Effects of Antibiotic Treatment with Piperacillin/Tazobactam versus Ceftriaxone on the Composition of the Murine Gut Microbiota

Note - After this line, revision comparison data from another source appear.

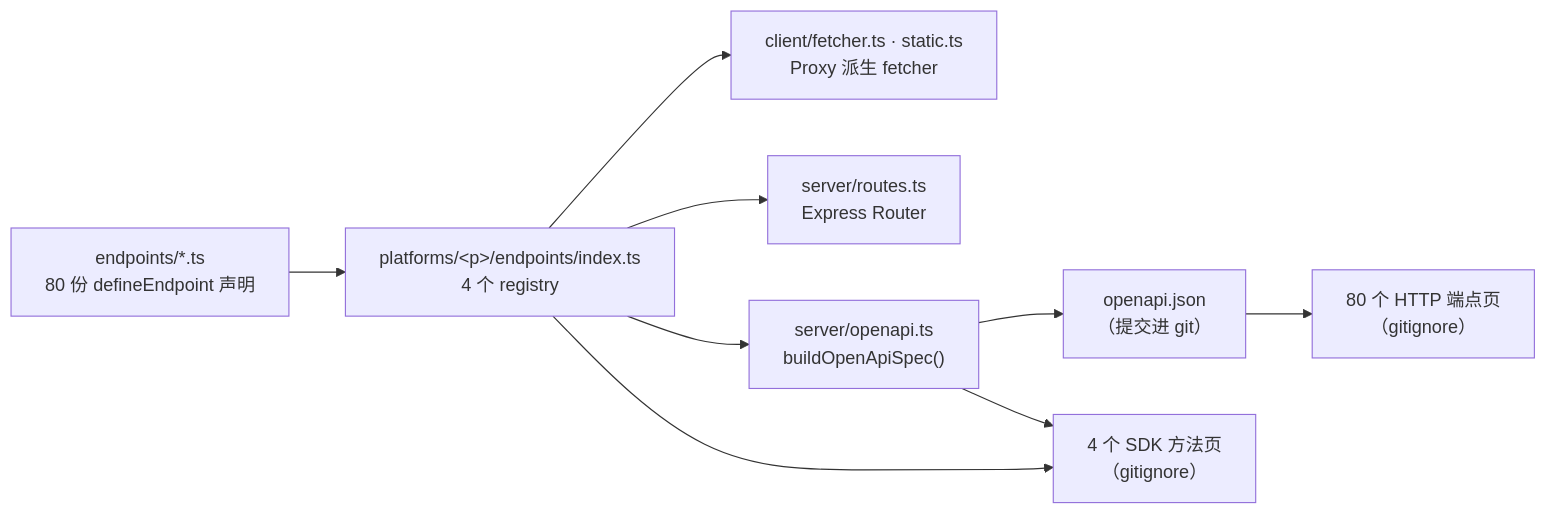
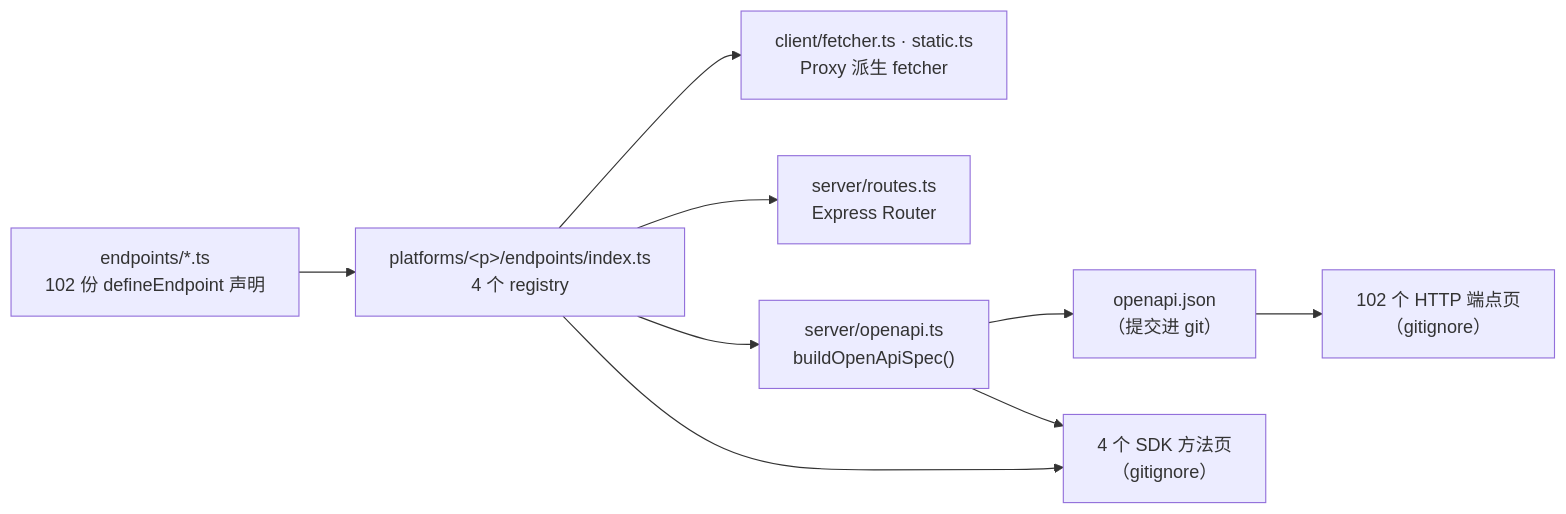
One commit to ikenxuan/amagi changed the diagram in packages/docs/content/docs/v7/dev/internals/registry.mdx. Above: the diagram before and after it, drawn with Mermaid. The commit also changed other lines of this file and 189 other files, not shown here.

````diff
--- a/packages/docs/content/docs/v7/dev/internals/registry.mdx
+++ b/packages/docs/content/docs/v7/dev/internals/registry.mdx
@@ -75,19 +75,19 @@
 ```mermaid
 flowchart LR
-  D["endpoints/*.ts<br/>80 份 defineEndpoint 声明"]
+  D["endpoints/*.ts<br/>102 份 defineEndpoint 声明"]
   R["platforms/&lt;p&gt;/endpoints/index.ts<br/>4 个 registry"]
   F["client/fetcher.ts · static.ts<br/>Proxy 派生 fetcher"]
   S["server/routes.ts<br/>Express Router"]
   O["server/openapi.ts<br/>buildOpenApiSpec()"]
   J["openapi.json<br/>（提交进 git）"]
-  H["80 个 HTTP 端点页<br/>（gitignore）"]
+  H["102 个 HTTP 端点页<br/>（gitignore）"]
   K["4 个 SDK 方法页<br/>（gitignore）"]
   D --> R
   R --> F
   R --> S
   R --> O
   O --> J
   J --> H
   R --> K
   O --> K
 ```
````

Effects of Antibiotic Treatment with Piperacillin/Tazobactam versus Ceftriaxone on the Composition of the Murine Gut Microbiota.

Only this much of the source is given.